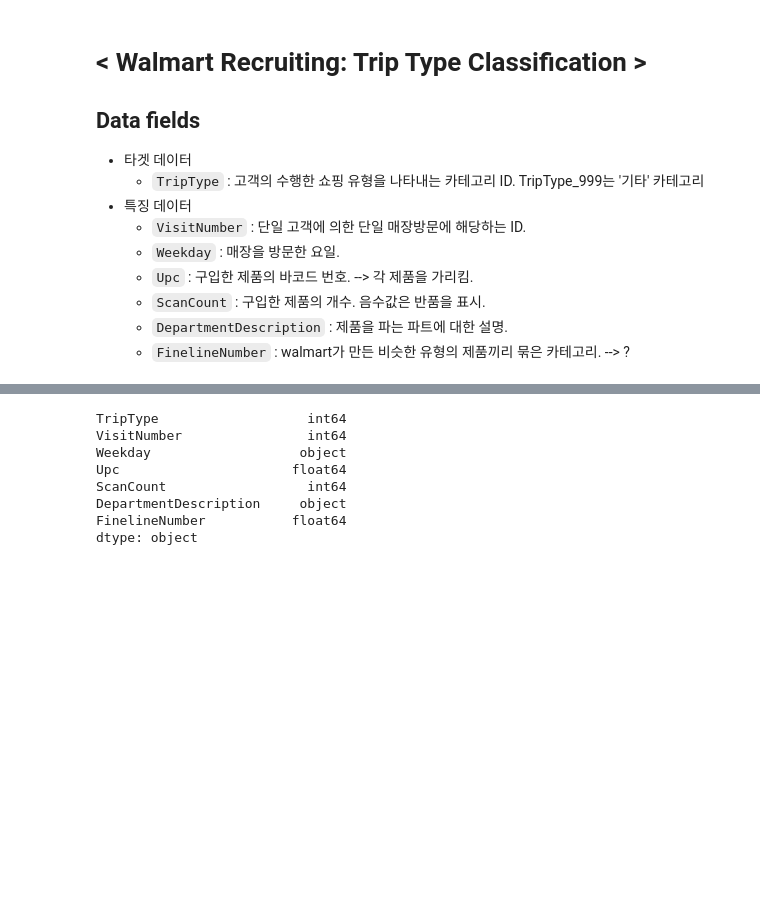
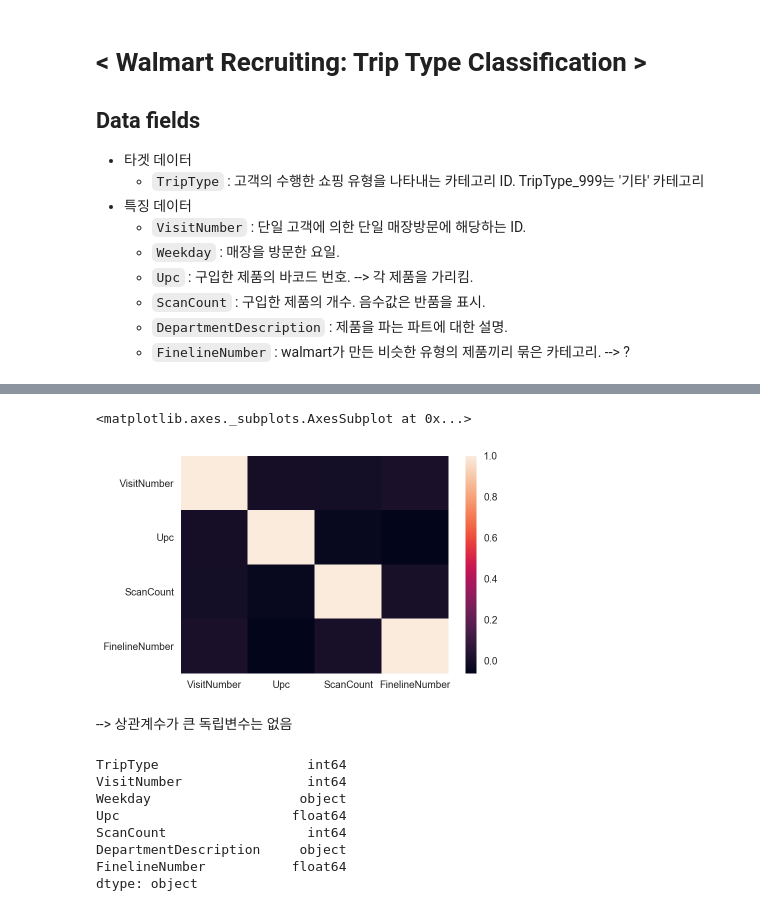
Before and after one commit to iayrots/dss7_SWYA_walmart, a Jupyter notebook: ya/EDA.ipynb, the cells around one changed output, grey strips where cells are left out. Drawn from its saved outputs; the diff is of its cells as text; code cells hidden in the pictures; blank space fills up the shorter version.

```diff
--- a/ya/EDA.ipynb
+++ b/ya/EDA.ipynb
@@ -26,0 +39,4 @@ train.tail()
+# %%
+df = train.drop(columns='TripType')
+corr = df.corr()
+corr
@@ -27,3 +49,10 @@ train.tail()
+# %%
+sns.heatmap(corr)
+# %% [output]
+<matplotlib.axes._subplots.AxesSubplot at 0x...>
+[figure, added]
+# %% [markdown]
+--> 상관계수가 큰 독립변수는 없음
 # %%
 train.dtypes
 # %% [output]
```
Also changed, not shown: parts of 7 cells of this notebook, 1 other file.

Exercise details –
State the count of lines in the material above that include "ipynb", with no other words.

Solved exercise –
3